Clipston’s novel, the second book in her Kauffman Amish Bakery Series, arrived in my mailbox earlier this week just in time to be the catalyst to pull me from my reading, and now blogging, funk. This particular book follows Sarah Troyer, a young Amish woman pregnant with twins and grieving over the death of her husband, Peter, in a fire. She is completely surprised when a stranger arrives claiming familial connections to Peter; her husband had arrived in Bird-in-Hand, Pennsylvania claiming to be an orphan with no family.
One aspect of Clipston’s novels that I love is her ability to weave religion into her story without preaching to the reader or making the language so sweat that the reader develops a bad stomachache. I needed to slip into the pages of a comforting read in order move past the massive amount of stress I’ve felt recently.
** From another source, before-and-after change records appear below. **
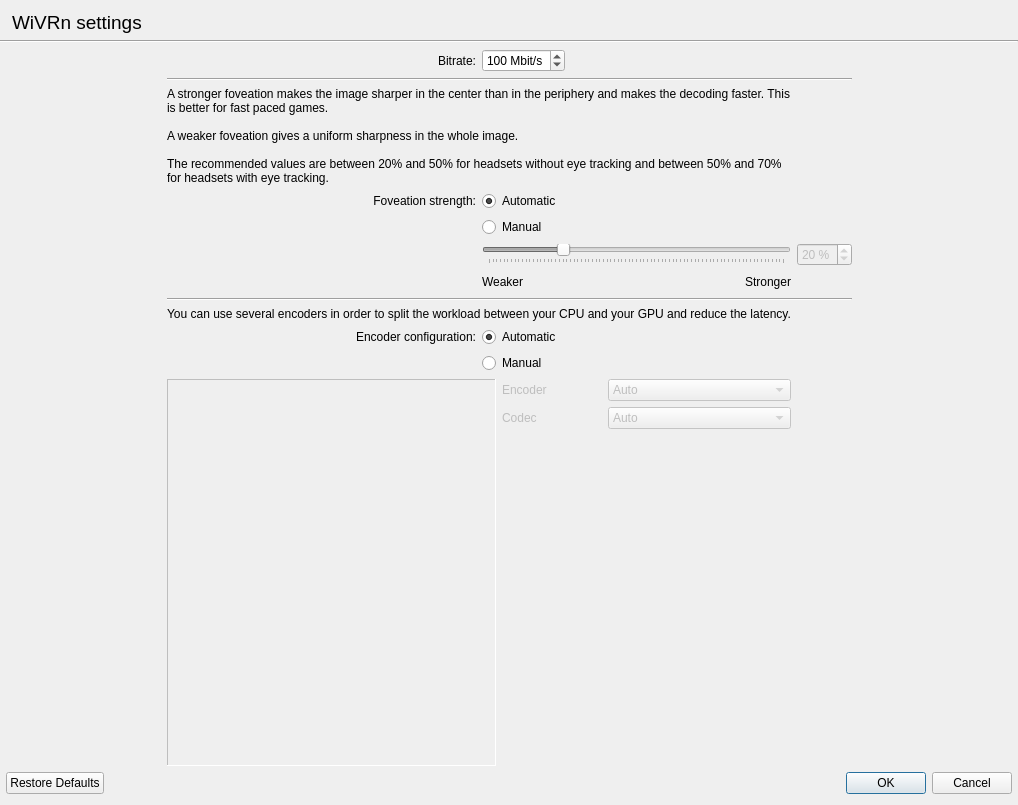
WiVRn/WiVRn, file dashboard/settings.ui: the form before one commit.
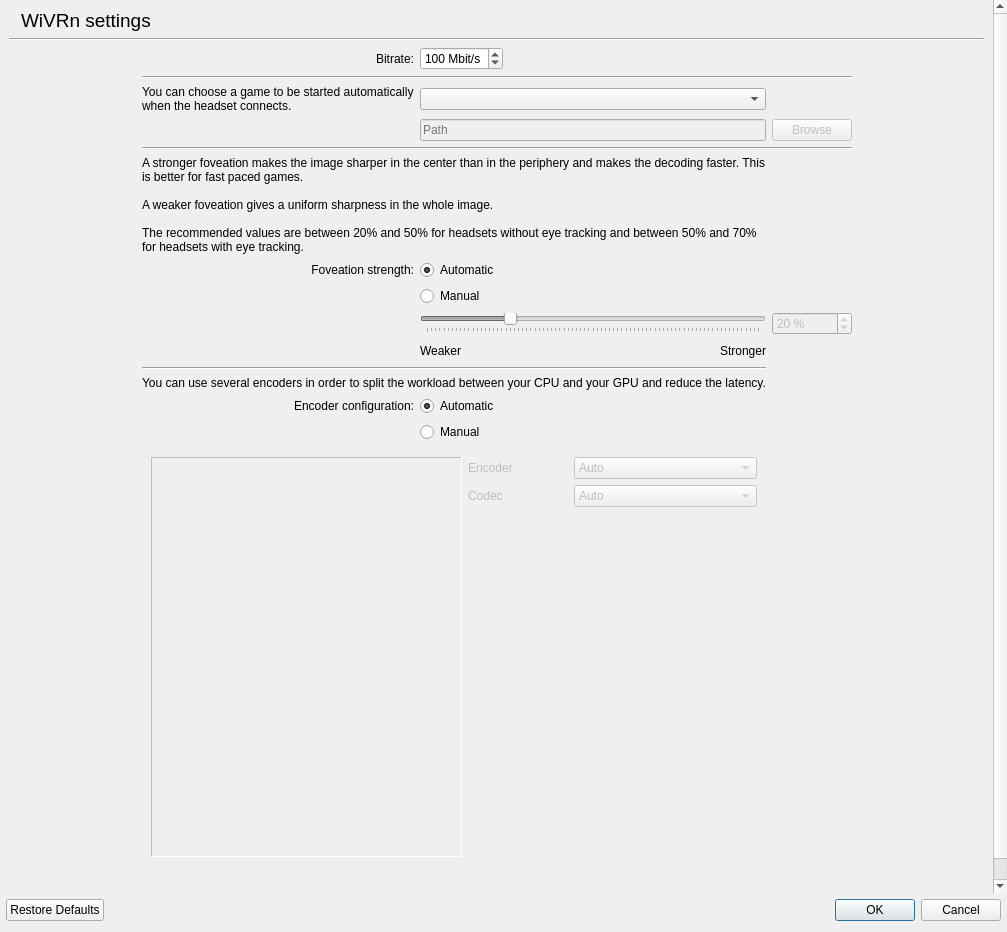
The form after the commit. Custom widgets are drawn as their Qt base class.

Commit message: Rework the wizard APK downloading, install directly instead of telling the user to use ADB. Add setting to choose which game to start automatically.

```diff
--- a/dashboard/settings.ui
+++ b/dashboard/settings.ui
@@ -6,8 +6,8 @@
    <rect>
     <x>0</x>
     <y>0</y>
-    <width>1018</width>
-    <height>805</height>
+    <width>1007</width>
+    <height>932</height>
    </rect>
   </property>
   <property name="windowTitle">
@@ -17,68 +17,30 @@
    <property name="leftMargin">
     <number>0</number>
    </property>
+   <property name="topMargin">
+    <number>0</number>
+   </property>
    <property name="rightMargin">
     <number>0</number>
    </property>
    <item>
+    <widget class="QScrollArea" name="scrollArea">
+     <property name="frameShape">
+      <enum>QFrame::Shape::NoFrame</enum>
+     </property>
+     <property name="widgetResizable">
+      <bool>true</bool>
+     </property>
+     <widget class="QWidget" name="scrollAreaWidgetContents">
+      <property name="geometry">
+       <rect>
+        <x>0</x>
+        <y>0</y>
+        <width>986</width>
+        <height>1047</height>
+       </rect>
+      </property>
     <layout class="QGridLayout" name="gridLayout_2">
-     <item row="6" column="1">
-      <widget class="QLabel" name="label_4">
-       <property name="text">
-        <string>Foveation strength:</string>
-       </property>
-       <property name="alignment">
-        <set>Qt::AlignmentFlag::AlignRight|Qt::AlignmentFlag::AlignTrailing|Qt::AlignmentFlag::AlignVCenter</set>
-       </property>
-      </widget>
-     </item>
-     <item row="2" column="1">
-      <widget class="QLabel" name="bitrate_label">
-       <property name="text">
-        <string>Bitrate:</string>
-       </property>
-       <property name="alignment">
-        <set>Qt::AlignmentFlag::AlignRight|Qt::AlignmentFlag::AlignTrailing|Qt::AlignmentFlag::AlignVCenter</set>
-       </property>
-       <property name="buddy">
-        <cstring>bitrate</cstring>
-       </property>
-      </widget>
-     </item>
-     <item row="10" column="2">
-      <layout class="QHBoxLayout" name="horizontalLayout_2">
-       <item>
-        <widget class="QLabel" name="label_2">
-         <property name="text">
-          <string>Weaker</string>
-         </property>
-        </widget>
-       </item>
-       <item>
-        <spacer name="horizontalSpacer_2">
-         <property name="orientation">
-          <enum>Qt::Orientation::Horizontal</enum>
-         </property>
-         <property name="sizeHint" stdset="0">
-          <size>
-           <width>40</width>
-           <height>20</height>
-          </size>
-         </property>
-        </spacer>
-       </item>
-       <item>
-        <widget class="QLabel" name="label_3">
-         <property name="text">
-          <string>Stronger</string>
-         </property>
-         <property name="alignment">
-          <set>Qt::AlignmentFlag::AlignRight|Qt::AlignmentFlag::AlignTrailing|Qt::AlignmentFlag::AlignVCenter</set>
-         </property>
-        </widget>
-       </item>
-      </layout>
-     </item>
      <item row="2" column="2">
       <layout class="QHBoxLayout" name="horizontalLayout_4">
        <item>
@@ -115,15 +77,157 @@
        </item>
       </layout>
      </item>
-     <item row="12" column="1" colspan="2">
-      <widget class="QLabel" name="label_7">
+       <item row="8" column="1" colspan="3">
+        <widget class="Line" name="line">
+         <property name="orientation">
+          <enum>Qt::Orientation::Horizontal</enum>
+         </property>
+        </widget>
+       </item>
+       <item row="10" column="1">
+        <widget class="QLabel" name="label_4">
        <property name="text">
-        <string>You can use several encoders in order to split the workload between your CPU and your GPU and reduce the latency.</string>
-       </property>
-      </widget>
-     </item>
-     <item row="15" column="1" colspan="2">
-      <layout class="QHBoxLayout" name="layout_encoder_config">
+          <string>Foveation strength:</string>
+         </property>
+         <property name="alignment">
+          <set>Qt::AlignmentFlag::AlignRight|Qt::AlignmentFlag::AlignTrailing|Qt::AlignmentFlag::AlignVCenter</set>
+         </property>
+        </widget>
+       </item>
+       <item row="10" column="2">
+        <widget class="QRadioButton" name="radio_auto_foveation">
+         <property name="text">
+          <string comment="Foveation">Automatic</string>
+         </property>
+         <property name="checked">
+          <bool>true</bool>
+         </property>
+         <attribute name="buttonGroup">
+          <string notr="true">group_foveation</string>
+         </attribute>
+        </widget>
+       </item>
+       <item row="13" column="2">
+        <layout class="QHBoxLayout" name="horizontalLayout_2">
+         <item>
+          <widget class="QLabel" name="label_2">
+           <property name="text">
+            <string>Weaker</string>
+           </property>
+          </widget>
+         </item>
+         <item>
+          <spacer name="horizontalSpacer_2">
+           <property name="orientation">
+            <enum>Qt::Orientation::Horizontal</enum>
+           </property>
+           <property name="sizeHint" stdset="0">
+            <size>
+             <width>40</width>
+             <height>20</height>
+            </size>
+           </property>
+          </spacer>
+         </item>
+         <item>
+          <widget class="QLabel" name="label_3">
+           <property name="text">
+            <string>Stronger</string>
+           </property>
+           <property name="alignment">
+            <set>Qt::AlignmentFlag::AlignRight|Qt::AlignmentFlag::AlignTrailing|Qt::AlignmentFlag::AlignVCenter</set>
+           </property>
+          </widget>
+         </item>
+        </layout>
+       </item>
+       <item row="2" column="4">
+        <spacer name="horizontalSpacer_5">
+         <property name="orientation">
+          <enum>Qt::Orientation::Horizontal</enum>
+         </property>
+         <property name="sizeHint" stdset="0">
+          <size>
+           <width>40</width>
+           <height>20</height>
+          </size>
+         </property>
+        </spacer>
+       </item>
+       <item row="9" column="1" colspan="2">
+        <widget class="QLabel" name="label">
+         <property name="text">
+          <string>A stronger foveation makes the image sharper in the center than in the periphery and makes the decoding faster. This is better for fast paced games.
+
+A weaker foveation gives a uniform sharpness in the whole image.
+
+The recommended values are between 20% and 50% for headsets without eye tracking and between 50% and 70% for headsets with eye tracking.</string>
+         </property>
+         <property name="wordWrap">
+          <bool>true</bool>
+         </property>
+        </widget>
+       </item>
+       <item row="12" column="2">
+        <widget class="QSlider" name="slider_foveation">
+         <property name="enabled">
+          <bool>false</bool>
+         </property>
+         <property name="sizePolicy">
+          <sizepolicy hsizetype="Preferred" vsizetype="Fixed">
+           <horstretch>0</horstretch>
+           <verstretch>0</verstretch>
+          </sizepolicy>
+         </property>
+         <property name="minimum">
+          <number>0</number>
+         </property>
+         <property name="maximum">
+          <number>80</number>
+         </property>
+         <property name="value">
+          <number>20</number>
+         </property>
+         <property name="orientation">
+          <enum>Qt::Orientation::Horizontal</enum>
+         </property>
+         <property name="tickPosition">
+          <enum>QSlider::TickPosition::TicksBelow</enum>
+         </property>
+        </widget>
+       </item>
+       <item row="17" column="2">
+        <widget class="QRadioButton" name="radio_manual_encoder">
+         <property name="text">
+          <string comment="Encoder">Manual</string>
+         </property>
+         <attribute name="buttonGroup">
+          <string notr="true">group_encoder</string>
+         </attribute>
+        </widget>
+       </item>
+       <item row="19" column="1" colspan="2">
+        <spacer name="verticalSpacer">
+         <property name="orientation">
+          <enum>Qt::Orientation::Vertical</enum>
+         </property>
+         <property name="sizeHint" stdset="0">
+          <size>
+           <width>20</width>
+           <height>40</height>
+          </size>
+         </property>
+        </spacer>
+       </item>
+       <item row="18" column="1" colspan="2">
+        <widget class="QWidget" name="layout_encoder_config" native="true">
+         <property name="minimumSize">
+          <size>
+           <width>0</width>
+           <height>100</height>
+          </size>
+         </property>
+         <layout class="QHBoxLayout" name="horizontalLayout_6">
        <item>
         <widget class="rectangle_partitionner" name="partitionner">
          <property name="enabled">
@@ -135,6 +239,12 @@
            <verstretch>0</verstretch>
           </sizepolicy>
          </property>
+            <property name="minimumSize">
+             <size>
+              <width>0</width>
+              <height>400</height>
+             </size>
+            </property>
          <property name="autoFillBackground">
           <bool>false</bool>
          </property>
@@ -292,172 +402,9 @@
         </layout>
        </item>
       </layout>
-     </item>
-     <item row="13" column="1">
-      <widget class="QLabel" name="label_5">
-       <property name="text">
-        <string>Encoder configuration:</string>
-       </property>
-       <property name="alignment">
-        <set>Qt::AlignmentFlag::AlignRight|Qt::AlignmentFlag::AlignTrailing|Qt::AlignmentFlag::AlignVCenter</set>
-       </property>
-      </widget>
-     </item>
-     <item row="4" column="1" colspan="3">
-      <widget class="Line" name="line">
-       <property name="orientation">
-        <enum>Qt::Orientation::Horizontal</enum>
-       </property>
-      </widget>
-     </item>
-     <item row="2" column="0">
-      <spacer name="horizontalSpacer_4">
-       <property name="orientation">
-        <enum>Qt::Orientation::Horizontal</enum>
-       </property>
-       <property name="sizeHint" stdset="0">
-        <size>
-         <width>40</width>
-         <height>20</height>
-        </size>
-       </property>
-      </spacer>
-     </item>
-     <item row="9" column="3">
-      <widget class="QSpinBox" name="spin_foveation">
-       <property name="enabled">
-        <bool>false</bool>
-       </property>
-       <property name="readOnly">
-        <bool>false</bool>
-       </property>
-       <property name="suffix">
-        <string> %</string>
-       </property>
-       <property name="maximum">
-        <number>80</number>
-       </property>
-       <property name="value">
-        <number>20</number>
-       </property>
-      </widget>
-     </item>
-     <item row="11" column="1" colspan="3">
-      <widget class="Line" name="line_2">
-       <property name="orientation">
-        <enum>Qt::Orientation::Horizontal</enum>
-       </property>
-      </widget>
-     </item>
-     <item row="2" column="4">
-      <spacer name="horizontalSpacer_5">
-       <property name="orientation">
-        <enum>Qt::Orientation::Horizontal</enum>
-       </property>
-       <property name="sizeHint" stdset="0">
-        <size>
-         <width>40</width>
-         <height>20</height>
-        </size>
-       </property>
-      </spacer>
-     </item>
-     <item row="9" column="2">
-      <widget class="QSlider" name="slider_foveation">
-       <property name="enabled">
-        <bool>false</bool>
-       </property>
-       <property name="sizePolicy">
-        <sizepolicy hsizetype="Preferred" vsizetype="Fixed">
-         <horstretch>0</horstretch>
-         <verstretch>0</verstretch>
-        </sizepolicy>
-       </property>
-       <property name="minimum">
-        <number>0</number>
-       </property>
-       <property name="maximum">
-        <number>80</number>
-       </property>
-       <property name="value">
-        <number>20</number>
-       </property>
-       <property name="orientation">
-        <enum>Qt::Orientation::Horizontal</enum>
-       </property>
-       <property name="tickPosition">
-        <enum>QSlider::TickPosition::TicksBelow</enum>
-       </property>
-      </widget>
-     </item>
-     <item row="13" column="2">
-      <widget class="QRadioButton" name="radio_auto_encoder">
-       <property name="text">
-        <string comment="Encoder">Automatic</string>
-       </property>
-       <property name="checked">
-        <bool>true</bool>
-       </property>
-       <attribute name="buttonGroup">
-        <string notr="true">group_encoder</string>
-       </attribute>
-      </widget>
-     </item>
-     <item row="5" column="1" colspan="2">
-      <widget class="QLabel" name="label">
-       <property name="text">
-        <string>A stronger foveation makes the image sharper in the center than in the periphery and makes the decoding faster. This is better for fast paced games.
-
-A weaker foveation gives a uniform sharpness in the whole image.
-
-The recommended values are between 20% and 50% for headsets without eye tracking and between 50% and 70% for headsets with eye tracking.</string>
-       </property>
-       <property name="wordWrap">
-        <bool>true</bool>
-       </property>
-      </widget>
-     </item>
-     <item row="14" column="2">
-      <widget class="QRadioButton" name="radio_manual_encoder">
-       <property name="text">
-        <string comment="Encoder">Manual</string>
-       </property>
-       <attribute name="buttonGroup">
-        <string notr="true">group_encoder</string>
-       </attribute>
-      </widget>
-     </item>
-     <item row="6" column="2">
-      <widget class="QRadioButton" name="radio_auto_foveation">
-       <property name="text">
-        <string comment="Foveation">Automatic</string>
-       </property>
-       <property name="checked">
-        <bool>true</bool>
-       </property>
-       <attribute name="buttonGroup">
-        <string notr="true">group_foveation</string>
-       </attribute>
-      </widget>
-     </item>
-     <item row="9" column="1">
-      <layout class="QHBoxLayout" name="horizontalLayout_3">
-       <item>
-        <spacer name="horizontalSpacer">
-         <property name="orientation">
-          <enum>Qt::Orientation::Horizontal</enum>
-         </property>
-         <property name="sizeHint" stdset="0">
-          <size>
-           <width>40</width>
-           <height>20</height>
-          </size>
-         </property>
-        </spacer>
-       </item>
-      </layout>
-     </item>
-     <item row="7" column="2">
+        </widget>
+       </item>
+       <item row="11" column="2">
       <widget class="QRadioButton" name="radio_manual_foveation">
        <property name="text">
         <string comment="Foveation">Manual</string>
@@ -467,10 +414,13 @@
        </attribute>
       </widget>
      </item>
-     <item row="1" column="0" colspan="5">
-      <widget class="Line" name="line_3">
-       <property name="orientation">
-        <enum>Qt::Orientation::Horizontal</enum>
+       <item row="6" column="2">
+        <widget class="QLineEdit" name="edit_game_path">
+         <property name="enabled">
+          <bool>false</bool>
+         </property>
+         <property name="placeholderText">
+          <string>Path</string>
        </property>
       </widget>
      </item>
@@ -522,7 +472,131 @@
        </item>
       </layout>
      </item>
-    </layout>
+       <item row="16" column="1">
+        <widget class="QLabel" name="label_5">
+         <property name="text">
+          <string>Encoder configuration:</string>
+         </property>
+         <property name="alignment">
+          <set>Qt::AlignmentFlag::AlignRight|Qt::AlignmentFlag::AlignTrailing|Qt::AlignmentFlag::AlignVCenter</set>
+         </property>
+        </widget>
+       </item>
+       <item row="1" column="0" colspan="5">
+        <widget class="Line" name="line_3">
+         <property name="orientation">
+          <enum>Qt::Orientation::Horizontal</enum>
+         </property>
+        </widget>
+       </item>
+       <item row="14" column="1" colspan="2">
+        <widget class="Line" name="line_2">
+         <property name="orientation">
+          <enum>Qt::Orientation::Horizontal</enum>
+         </property>
+        </widget>
+       </item>
+       <item row="3" column="1" colspan="3">
+        <widget class="Line" name="line_4">
+         <property name="orientation">
+          <enum>Qt::Orientation::Horizontal</enum>
+         </property>
+        </widget>
+       </item>
+       <item row="16" column="2">
+        <widget class="QRadioButton" name="radio_auto_encoder">
+         <property name="text">
+          <string comment="Encoder">Automatic</string>
+         </property>
+         <property name="checked">
+          <bool>true</bool>
+         </property>
+         <attribute name="buttonGroup">
+          <string notr="true">group_encoder</string>
+         </attribute>
+        </widget>
+       </item>
+       <item row="15" column="1" colspan="2">
+        <widget class="QLabel" name="label_7">
+         <property name="text">
+          <string>You can use several encoders in order to split the workload between your CPU and your GPU and reduce the latency.</string>
+         </property>
+        </widget>
+       </item>
+       <item row="2" column="1">
+        <widget class="QLabel" name="bitrate_label">
+         <property name="text">
+          <string>Bitrate:</string>
+         </property>
+         <property name="alignment">
+          <set>Qt::AlignmentFlag::AlignRight|Qt::AlignmentFlag::AlignTrailing|Qt::AlignmentFlag::AlignVCenter</set>
+         </property>
+         <property name="buddy">
+          <cstring>bitrate</cstring>
+         </property>
+        </widget>
+       </item>
+       <item row="4" column="1">
+        <widget class="QLabel" name="label_8">
+         <property name="text">
+          <string>You can choose a game to be started automatically when the headset connects.</string>
+         </property>
+         <property name="alignment">
+          <set>Qt::AlignmentFlag::AlignLeading|Qt::AlignmentFlag::AlignLeft|Qt::AlignmentFlag::AlignTop</set>
+         </property>
+         <property name="wordWrap">
+          <bool>true</bool>
+         </property>
+        </widget>
+       </item>
+       <item row="6" column="3">
+        <widget class="QPushButton" name="button_game_browse">
+         <property name="enabled">
+          <bool>false</bool>
+         </property>
+         <property name="text">
+          <string>Browse</string>
+         </property>
+        </widget>
+       </item>
+       <item row="12" column="3">
+        <widget class="QSpinBox" name="spin_foveation">
+         <property name="enabled">
+          <bool>false</bool>
+         </property>
+         <property name="readOnly">
+          <bool>false</bool>
+         </property>
+         <property name="suffix">
+          <string> %</string>
+         </property>
+         <property name="maximum">
+          <number>80</number>
+         </property>
+         <property name="value">
+          <number>20</number>
+         </property>
+        </widget>
+       </item>
+       <item row="2" column="0">
+        <spacer name="horizontalSpacer_4">
+         <property name="orientation">
+          <enum>Qt::Orientation::Horizontal</enum>
+         </property>
+         <property name="sizeHint" stdset="0">
+          <size>
+           <width>40</width>
+           <height>20</height>
+          </size>
+         </property>
+        </spacer>
+       </item>
+       <item row="4" column="2">
+        <widget class="QComboBox" name="combo_select_game"/>
+       </item>
+      </layout>
+     </widget>
+    </widget>
    </item>
    <item>
     <layout class="QHBoxLayout" name="horizontalLayout">
```
Left out of the diff: 100 changed lines with no effect on the pictures. Lines whose indentation alone changed are shown as unchanged. The commit also changes 21 other files.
Four months after reading the first book in the series, I loved how unnecessary it is to read the first book to understand the rest of the series. A few reminders of the main characters in the first book are weaved into the second tale, but it’s just enough to remind the reader of what they have already read or provide background information on Sarah’s family.
The romantic aspects of this novel seemed forced largely because Sarah moves from overwhelming grief to a new relationship surprisingly fast. But I wonder if this is a symptom of the shaky time line of this particular story; it was hard to decipher how much time has passed from chapter to chapter. One particular character, Timothy, is set up to be the main character in the next book in the series, but I found him to be a rather annoying character in the novel. His protection for his sister became overbearing and irritating to Sarah and myself as the reader. I will probably pass on the next book.
- Clipton, Amy. A Promise of Hope. Grand Rapids, MI: Zondervan, 2010. Print. 304 pgs. ISBN: 9780310289845. Source: PaperBackSwap.